* REQUIRED WORK:
The records below must be copied in full, exactly as they read.

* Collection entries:
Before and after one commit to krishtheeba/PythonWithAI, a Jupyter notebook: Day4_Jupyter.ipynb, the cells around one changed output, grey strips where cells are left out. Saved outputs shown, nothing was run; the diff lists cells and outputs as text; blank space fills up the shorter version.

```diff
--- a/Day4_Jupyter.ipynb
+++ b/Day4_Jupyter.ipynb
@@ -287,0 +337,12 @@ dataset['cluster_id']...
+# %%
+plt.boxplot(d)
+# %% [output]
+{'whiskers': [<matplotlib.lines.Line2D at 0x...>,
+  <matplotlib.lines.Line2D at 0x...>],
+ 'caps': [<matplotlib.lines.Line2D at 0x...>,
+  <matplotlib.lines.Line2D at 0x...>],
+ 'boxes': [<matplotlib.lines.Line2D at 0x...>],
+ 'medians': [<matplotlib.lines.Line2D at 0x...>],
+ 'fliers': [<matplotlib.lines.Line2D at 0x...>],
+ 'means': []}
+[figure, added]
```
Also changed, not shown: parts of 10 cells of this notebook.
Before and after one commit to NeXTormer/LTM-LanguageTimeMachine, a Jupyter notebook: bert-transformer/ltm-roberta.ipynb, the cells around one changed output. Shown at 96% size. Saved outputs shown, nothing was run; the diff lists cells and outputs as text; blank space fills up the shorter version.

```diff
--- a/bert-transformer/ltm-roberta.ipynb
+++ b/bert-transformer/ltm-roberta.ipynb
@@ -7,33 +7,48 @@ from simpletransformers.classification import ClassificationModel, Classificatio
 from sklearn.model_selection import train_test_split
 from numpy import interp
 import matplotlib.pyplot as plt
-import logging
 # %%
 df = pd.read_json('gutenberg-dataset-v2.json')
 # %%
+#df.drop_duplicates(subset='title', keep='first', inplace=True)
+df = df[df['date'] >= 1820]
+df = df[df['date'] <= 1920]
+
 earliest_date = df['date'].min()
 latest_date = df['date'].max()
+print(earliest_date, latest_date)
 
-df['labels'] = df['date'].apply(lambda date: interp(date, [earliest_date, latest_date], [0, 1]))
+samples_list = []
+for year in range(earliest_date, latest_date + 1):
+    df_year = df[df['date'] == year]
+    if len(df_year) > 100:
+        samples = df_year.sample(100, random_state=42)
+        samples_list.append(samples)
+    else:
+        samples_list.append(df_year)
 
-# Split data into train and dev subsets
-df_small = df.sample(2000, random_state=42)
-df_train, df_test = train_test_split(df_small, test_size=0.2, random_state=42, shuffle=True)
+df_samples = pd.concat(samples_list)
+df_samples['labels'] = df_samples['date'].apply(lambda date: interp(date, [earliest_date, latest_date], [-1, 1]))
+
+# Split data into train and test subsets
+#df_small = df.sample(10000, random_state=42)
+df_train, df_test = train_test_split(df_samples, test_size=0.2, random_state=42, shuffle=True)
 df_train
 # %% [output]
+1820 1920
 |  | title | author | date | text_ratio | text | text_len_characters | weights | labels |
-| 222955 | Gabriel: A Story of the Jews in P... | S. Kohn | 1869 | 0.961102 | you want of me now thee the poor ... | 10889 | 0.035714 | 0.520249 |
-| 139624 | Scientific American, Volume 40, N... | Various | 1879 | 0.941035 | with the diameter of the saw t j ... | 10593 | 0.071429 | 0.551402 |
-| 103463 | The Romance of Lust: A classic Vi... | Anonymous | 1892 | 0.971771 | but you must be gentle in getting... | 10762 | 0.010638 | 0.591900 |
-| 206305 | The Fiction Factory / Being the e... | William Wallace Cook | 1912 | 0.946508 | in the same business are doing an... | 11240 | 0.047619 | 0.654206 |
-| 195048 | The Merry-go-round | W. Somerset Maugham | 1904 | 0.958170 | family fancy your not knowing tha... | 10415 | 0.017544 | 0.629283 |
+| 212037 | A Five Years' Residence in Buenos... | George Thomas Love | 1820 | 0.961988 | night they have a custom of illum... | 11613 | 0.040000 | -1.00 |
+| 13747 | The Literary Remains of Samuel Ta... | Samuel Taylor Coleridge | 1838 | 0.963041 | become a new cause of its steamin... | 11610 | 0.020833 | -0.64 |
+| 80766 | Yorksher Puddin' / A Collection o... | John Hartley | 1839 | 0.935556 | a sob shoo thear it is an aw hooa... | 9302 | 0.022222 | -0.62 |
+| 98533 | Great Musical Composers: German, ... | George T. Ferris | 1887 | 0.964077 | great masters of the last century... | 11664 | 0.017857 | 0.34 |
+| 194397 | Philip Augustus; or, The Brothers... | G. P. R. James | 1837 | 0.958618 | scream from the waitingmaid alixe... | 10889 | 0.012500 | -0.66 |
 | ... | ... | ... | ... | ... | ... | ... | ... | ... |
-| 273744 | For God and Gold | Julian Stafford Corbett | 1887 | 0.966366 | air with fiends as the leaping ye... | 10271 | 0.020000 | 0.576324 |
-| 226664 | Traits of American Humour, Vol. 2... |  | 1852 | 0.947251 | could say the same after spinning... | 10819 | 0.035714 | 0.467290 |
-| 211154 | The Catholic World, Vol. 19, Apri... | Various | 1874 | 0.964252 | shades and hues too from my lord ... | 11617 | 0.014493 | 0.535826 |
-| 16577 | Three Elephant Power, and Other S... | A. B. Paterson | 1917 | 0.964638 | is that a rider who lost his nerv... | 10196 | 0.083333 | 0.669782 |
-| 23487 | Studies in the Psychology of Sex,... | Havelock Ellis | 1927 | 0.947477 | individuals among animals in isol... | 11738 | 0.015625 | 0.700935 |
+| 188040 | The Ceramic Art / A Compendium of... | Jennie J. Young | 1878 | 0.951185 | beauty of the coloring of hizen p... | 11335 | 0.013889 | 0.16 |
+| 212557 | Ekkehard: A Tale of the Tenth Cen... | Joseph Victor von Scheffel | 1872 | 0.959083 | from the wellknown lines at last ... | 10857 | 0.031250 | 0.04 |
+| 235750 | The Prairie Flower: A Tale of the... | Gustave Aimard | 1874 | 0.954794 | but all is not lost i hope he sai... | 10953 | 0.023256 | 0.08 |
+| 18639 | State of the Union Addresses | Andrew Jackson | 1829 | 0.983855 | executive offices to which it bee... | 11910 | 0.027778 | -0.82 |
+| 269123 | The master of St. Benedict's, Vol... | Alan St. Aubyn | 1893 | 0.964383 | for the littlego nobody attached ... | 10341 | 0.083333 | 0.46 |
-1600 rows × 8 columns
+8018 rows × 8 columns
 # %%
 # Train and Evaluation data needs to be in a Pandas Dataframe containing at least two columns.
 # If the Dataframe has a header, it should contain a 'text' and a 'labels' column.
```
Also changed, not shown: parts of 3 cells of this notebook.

* THE ANSWER:
Before and after one commit to krishtheeba/PythonWithAI, a Jupyter notebook: Day4_Jupyter.ipynb, the cells around one changed output, grey strips where cells are left out. Saved outputs shown, nothing was run; the diff lists cells and outputs as text; blank space fills up the shorter version.

```diff
--- a/Day4_Jupyter.ipynb
+++ b/Day4_Jupyter.ipynb
@@ -287,0 +337,12 @@ dataset['cluster_id']...
+# %%
+plt.boxplot(d)
+# %% [output]
+{'whiskers': [<matplotlib.lines.Line2D at 0x...>,
+  <matplotlib.lines.Line2D at 0x...>],
+ 'caps': [<matplotlib.lines.Line2D at 0x...>,
+  <matplotlib.lines.Line2D at 0x...>],
+ 'boxes': [<matplotlib.lines.Line2D at 0x...>],
+ 'medians': [<matplotlib.lines.Line2D at 0x...>],
+ 'fliers': [<matplotlib.lines.Line2D at 0x...>],
+ 'means': []}
+[figure, added]
```
Also changed, not shown: parts of 10 cells of this notebook.
Before and after one commit to NeXTormer/LTM-LanguageTimeMachine, a Jupyter notebook: bert-transformer/ltm-roberta.ipynb, the cells around one changed output. Shown at 96% size. Saved outputs shown, nothing was run; the diff lists cells and outputs as text; blank space fills up the shorter version.

```diff
--- a/bert-transformer/ltm-roberta.ipynb
+++ b/bert-transformer/ltm-roberta.ipynb
@@ -7,33 +7,48 @@ from simpletransformers.classification import ClassificationModel, Classificatio
 from sklearn.model_selection import train_test_split
 from numpy import interp
 import matplotlib.pyplot as plt
-import logging
 # %%
 df = pd.read_json('gutenberg-dataset-v2.json')
 # %%
+#df.drop_duplicates(subset='title', keep='first', inplace=True)
+df = df[df['date'] >= 1820]
+df = df[df['date'] <= 1920]
+
 earliest_date = df['date'].min()
 latest_date = df['date'].max()
+print(earliest_date, latest_date)
 
-df['labels'] = df['date'].apply(lambda date: interp(date, [earliest_date, latest_date], [0, 1]))
+samples_list = []
+for year in range(earliest_date, latest_date + 1):
+    df_year = df[df['date'] == year]
+    if len(df_year) > 100:
+        samples = df_year.sample(100, random_state=42)
+        samples_list.append(samples)
+    else:
+        samples_list.append(df_year)
 
-# Split data into train and dev subsets
-df_small = df.sample(2000, random_state=42)
-df_train, df_test = train_test_split(df_small, test_size=0.2, random_state=42, shuffle=True)
+df_samples = pd.concat(samples_list)
+df_samples['labels'] = df_samples['date'].apply(lambda date: interp(date, [earliest_date, latest_date], [-1, 1]))
+
+# Split data into train and test subsets
+#df_small = df.sample(10000, random_state=42)
+df_train, df_test = train_test_split(df_samples, test_size=0.2, random_state=42, shuffle=True)
 df_train
 # %% [output]
+1820 1920
 |  | title | author | date | text_ratio | text | text_len_characters | weights | labels |
-| 222955 | Gabriel: A Story of the Jews in P... | S. Kohn | 1869 | 0.961102 | you want of me now thee the poor ... | 10889 | 0.035714 | 0.520249 |
-| 139624 | Scientific American, Volume 40, N... | Various | 1879 | 0.941035 | with the diameter of the saw t j ... | 10593 | 0.071429 | 0.551402 |
-| 103463 | The Romance of Lust: A classic Vi... | Anonymous | 1892 | 0.971771 | but you must be gentle in getting... | 10762 | 0.010638 | 0.591900 |
-| 206305 | The Fiction Factory / Being the e... | William Wallace Cook | 1912 | 0.946508 | in the same business are doing an... | 11240 | 0.047619 | 0.654206 |
-| 195048 | The Merry-go-round | W. Somerset Maugham | 1904 | 0.958170 | family fancy your not knowing tha... | 10415 | 0.017544 | 0.629283 |
+| 212037 | A Five Years' Residence in Buenos... | George Thomas Love | 1820 | 0.961988 | night they have a custom of illum... | 11613 | 0.040000 | -1.00 |
+| 13747 | The Literary Remains of Samuel Ta... | Samuel Taylor Coleridge | 1838 | 0.963041 | become a new cause of its steamin... | 11610 | 0.020833 | -0.64 |
+| 80766 | Yorksher Puddin' / A Collection o... | John Hartley | 1839 | 0.935556 | a sob shoo thear it is an aw hooa... | 9302 | 0.022222 | -0.62 |
+| 98533 | Great Musical Composers: German, ... | George T. Ferris | 1887 | 0.964077 | great masters of the last century... | 11664 | 0.017857 | 0.34 |
+| 194397 | Philip Augustus; or, The Brothers... | G. P. R. James | 1837 | 0.958618 | scream from the waitingmaid alixe... | 10889 | 0.012500 | -0.66 |
 | ... | ... | ... | ... | ... | ... | ... | ... | ... |
-| 273744 | For God and Gold | Julian Stafford Corbett | 1887 | 0.966366 | air with fiends as the leaping ye... | 10271 | 0.020000 | 0.576324 |
-| 226664 | Traits of American Humour, Vol. 2... |  | 1852 | 0.947251 | could say the same after spinning... | 10819 | 0.035714 | 0.467290 |
-| 211154 | The Catholic World, Vol. 19, Apri... | Various | 1874 | 0.964252 | shades and hues too from my lord ... | 11617 | 0.014493 | 0.535826 |
-| 16577 | Three Elephant Power, and Other S... | A. B. Paterson | 1917 | 0.964638 | is that a rider who lost his nerv... | 10196 | 0.083333 | 0.669782 |
-| 23487 | Studies in the Psychology of Sex,... | Havelock Ellis | 1927 | 0.947477 | individuals among animals in isol... | 11738 | 0.015625 | 0.700935 |
+| 188040 | The Ceramic Art / A Compendium of... | Jennie J. Young | 1878 | 0.951185 | beauty of the coloring of hizen p... | 11335 | 0.013889 | 0.16 |
+| 212557 | Ekkehard: A Tale of the Tenth Cen... | Joseph Victor von Scheffel | 1872 | 0.959083 | from the wellknown lines at last ... | 10857 | 0.031250 | 0.04 |
+| 235750 | The Prairie Flower: A Tale of the... | Gustave Aimard | 1874 | 0.954794 | but all is not lost i hope he sai... | 10953 | 0.023256 | 0.08 |
+| 18639 | State of the Union Addresses | Andrew Jackson | 1829 | 0.983855 | executive offices to which it bee... | 11910 | 0.027778 | -0.82 |
+| 269123 | The master of St. Benedict's, Vol... | Alan St. Aubyn | 1893 | 0.964383 | for the littlego nobody attached ... | 10341 | 0.083333 | 0.46 |
-1600 rows × 8 columns
+8018 rows × 8 columns
 # %%
 # Train and Evaluation data needs to be in a Pandas Dataframe containing at least two columns.
 # If the Dataframe has a header, it should contain a 'text' and a 'labels' column.
```
Also changed, not shown: parts of 3 cells of this notebook.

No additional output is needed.